▶ **TASK**
Could you restate the data below word for word, without its pictures?

--------

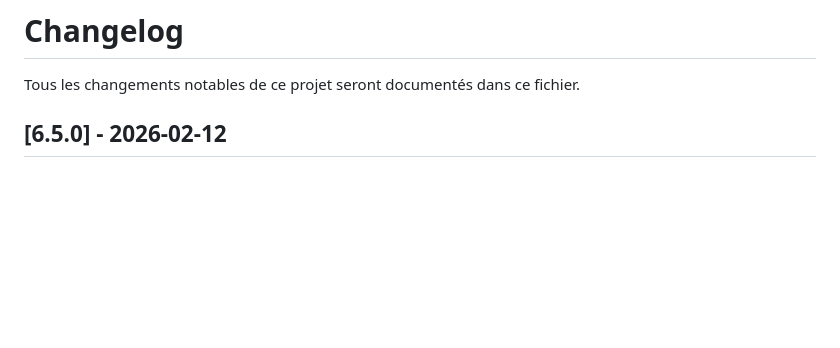
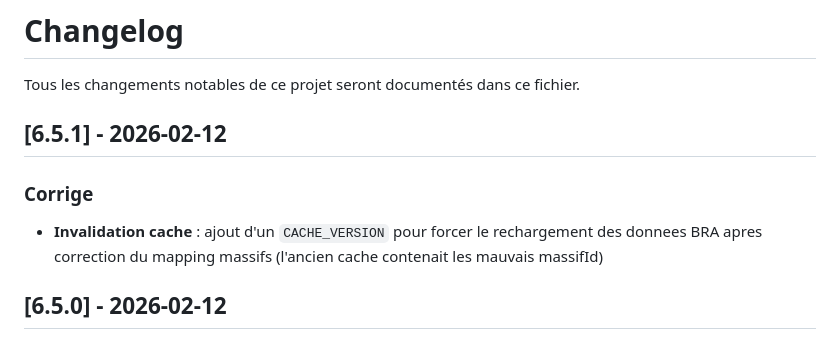
Before and after one commit to Tdauvet89/Ou-skier, a Markdown page: CHANGELOG.md, the part around the change. Rendered like a GitHub page; blank space fills up the shorter version.

Commit message:
Update CHANGELOG V6.5.1

```diff
--- a/CHANGELOG.md
+++ b/CHANGELOG.md
@@ -1,6 +1,11 @@
 # Changelog
 
 Tous les changements notables de ce projet seront documentés dans ce fichier.
+
+## [6.5.1] - 2026-02-12
+
+### Corrige
+- **Invalidation cache** : ajout d'un `CACHE_VERSION` pour forcer le rechargement des donnees BRA apres correction du mapping massifs (l'ancien cache contenait les mauvais massifId)
 
 ## [6.5.0] - 2026-02-12
 
```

--------

▶ **WRITTEN ANSWER**
Before and after one commit to Tdauvet89/Ou-skier, a Markdown page: CHANGELOG.md, the part around the change. Rendered like a GitHub page; blank space fills up the shorter version.

Commit message:
Update CHANGELOG V6.5.1

```diff
--- a/CHANGELOG.md
+++ b/CHANGELOG.md
@@ -1,6 +1,11 @@
 # Changelog
 
 Tous les changements notables de ce projet seront documentés dans ce fichier.
+
+## [6.5.1] - 2026-02-12
+
+### Corrige
+- **Invalidation cache** : ajout d'un `CACHE_VERSION` pour forcer le rechargement des donnees BRA apres correction du mapping massifs (l'ancien cache contenait les mauvais massifId)
 
 ## [6.5.0] - 2026-02-12
 
```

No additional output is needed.